22 November 2012
by James Hilton
Hilton was a mid-twentieth-century English writer of bestselling middlebrow tearjerkers, a bit like Nevil Shute. He is best known today for two books that became blockbuster movies: Goodbye, Mr. Chips, and Lost Horizon, which gave the world Shangri-La. His works are now out of copyright, and you can download them as Kindle files from various sites (thank you, Sharmini Masilamani!)
Random Harvest is a typical example of Hilton’s work. The hero, a reluctant but successful between-the-wars business magnate and politician, is haunted by missing memories: he has lost three whole years. The lacuna commences with his being wounded in a failed decoy operation during the First World War and ends with him coming to himself on a park bench in Liverpool moments after having been knocked down by a car. The book is about those lost years, and the hero’s hunt for them. It is told by his (male) private secretary, a man who knows all his employer’s secrets save for those the latter cannot recall himself. All is finally revealed, of course, and there is a completely unexpected – to me, at least – twist at the ending, put there to ensure that the reader will close the book more or less satisfied, no matter what has gone before.
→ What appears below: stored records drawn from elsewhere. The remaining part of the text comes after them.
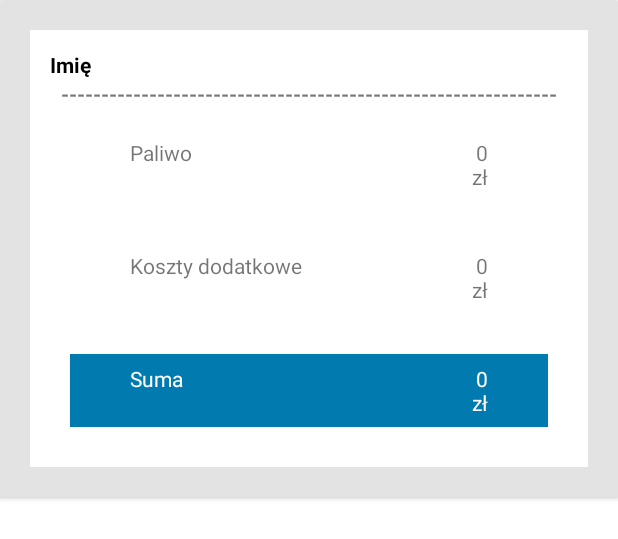
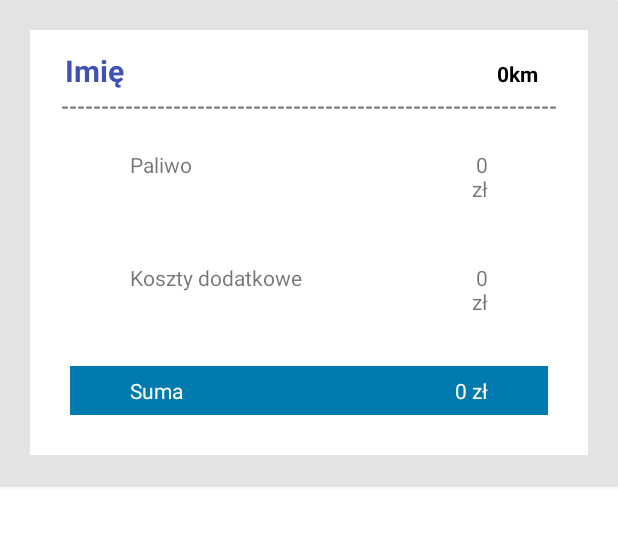
Before and after one commit to Bodzioss/TripCostCalculatorKotlin, an Android app: the layout passenger_card_view.xml on its own in the app's theme, with its tools: preview values and no code run, on a phone screen of 412 x 824 dp. Shown: the top 539 px of the screen. Run offline under Robolectric (Android 15) with nearby library versions, the phone set to English and light mode, and no system bars.

Commit message:
Minor fixes

```diff
--- a/app/src/main/java/com/example/tripcostcalculator_kotlin/mainview/PassengerAdapter.kt
+++ b/app/src/main/java/com/example/tripcostcalculator_kotlin/mainview/PassengerAdapter.kt
@@ -53,7 +53,7 @@ class PassengerAdapter (
                 sumAdditionalCost += it.price / passengerCount
             }
         }
-        return sumAdditionalCost
+        return BigDecimal(sumAdditionalCost).setScale(2, RoundingMode.HALF_EVEN).toDouble()
     }
 
     fun calculatePassengers(combustion: Double, fuelCost: Double, additionalCosts:MutableCollection<AdditionalCost>?){
--- a/app/src/main/java/com/example/tripcostcalculator_kotlin/resultview/AdditionalCostListAdapter.kt
+++ b/app/src/main/java/com/example/tripcostcalculator_kotlin/resultview/AdditionalCostListAdapter.kt
@@ -31,6 +31,7 @@ class AdditionalCostListAdapter(var context: Context, var additionalCosts: Array
         var additionalCost: AdditionalCost = additionalCosts.get(position)
 
         name.text = additionalCost.name
+
         price.text = additionalCost.price.toString()
 
         return view!!
--- a/app/src/main/java/com/example/tripcostcalculator_kotlin/resultview/PassengersResultListAdapters.kt
+++ b/app/src/main/java/com/example/tripcostcalculator_kotlin/resultview/PassengersResultListAdapters.kt
@@ -34,6 +34,8 @@ class PassengersResultListAdapters(var context: Context, var passengers: ArrayLi
 
         val passengerName:TextView = view.findViewById(R.id.passengerNameCardLabel)
 
+        val passengerDistance:TextView = view.findViewById(R.id.passengerDistanceCardLabel)
+
         val fuelPrice:TextView = view.findViewById(R.id.fuelCostCardLabel)
 
         val additionalCost:TextView = view.findViewById(R.id.additionalCostCardLabel)
@@ -43,6 +45,8 @@ class PassengersResultListAdapters(var context: Context, var passengers: ArrayLi
         var passenger:Passenger = passengers.get(position)
 
         passengerName.text = passenger.name
+
+        passengerDistance.text = passenger.distance.toString() + "km"
 
         fuelPrice.text = passenger.fuelCost.toString() + " zł"
 
--- a/app/src/main/res/layout/passenger_card_view.xml
+++ b/app/src/main/res/layout/passenger_card_view.xml
@@ -17,15 +17,34 @@
         app:layout_constraintStart_toStartOf="parent"
         app:layout_constraintTop_toTopOf="parent">
 
+        <LinearLayout
+            android:layout_width="match_parent"
+            android:layout_height="match_parent"
+            android:layout_marginLeft="10dp"
+            android:layout_marginRight="20dp"
+            android:orientation="horizontal">
+
             <TextView
                 android:id="@+id/passengerNameCardLabel"
-            android:layout_width="match_parent"
+                android:layout_width="wrap_content"
                 android:layout_height="wrap_content"
                 android:text="Imię"
                 android:textAlignment="viewStart"
+                android:textColor="#3F51B5"
+                android:textSize="20sp"
+                android:textStyle="bold" />
+
+            <TextView
+                android:id="@+id/passengerDistanceCardLabel"
+                android:layout_width="wrap_content"
+                android:layout_height="wrap_content"
+                android:layout_weight="1"
+                android:background="#00000000"
+                android:text="0km"
+                android:textAlignment="textEnd"
                 android:textColor="#000000"
-            android:textSize="14sp"
                 android:textStyle="bold" />
+        </LinearLayout>
 
         <TextView
             android:id="@+id/textView2"
@@ -100,7 +119,7 @@
 
             <TextView
                 android:id="@+id/textView15"
-                android:layout_width="226dp"
+                android:layout_width="181dp"
                 android:layout_height="wrap_content"
                 android:layout_marginLeft="50px"
                 android:layout_weight="1"
```
Also changed, not shown: app/src/main/res/layout/activity_main.xml (+7 -2 lines). Lines whose indentation alone changed are shown as unchanged.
This is a well-plotted, well-written, gentle novel. Readers who wish to be intellectually or politically challenged will find nothing to engage them here; indeed, the anodyne prose and precision-tuned plotting contain little that will excite or challenge anybody. That is neither its function nor its virtue; Random Harvest is a book written to help middle-aged, middle-class, politically moderate readers pass the time on trains, or fall asleep at night. At this it succeeds wonderfully, if at the expense of a tendency to drag – a tendency that grows rather pronounced at times.
Writers like Hilton and Shute appealed mainly to the middle-class, more or less conservative English reader of their day. A large part of that appeal lay in their ability to evoke and champion a stable, well-ordered Anglocentric world that was crumbling even then; they offered (false) assurance that England would always endure, that the sons of the shires would ever, as in Housman’s poem, get them the sons their fathers got that God might save the Queen, and that there would be honey still for tea until the end of time. They chronicled the long afterglow of Victorian England, and their appeal was nostalgic even in their heyday; it is doubly so now, if only to the dwindling band for whom such things ever had an appeal in the first place.
This is not, for instance, a book that will appeal to Americans; the sort of comic, exaggerated P.G. Wodehouse caricature of Englishness they love so much is not in evidence here. Some elderly Canadians (fans of Robertson Davies in his lighter moments, perhaps) will enjoy it; and wherever nostalgia for the days when Britain ordered and set standards for the world still persist – for example, in former British colonies now reverting pell-mell to barbarism – a few ageing readers will rediscover a seduction here to which it does no harm, now and again, to yield.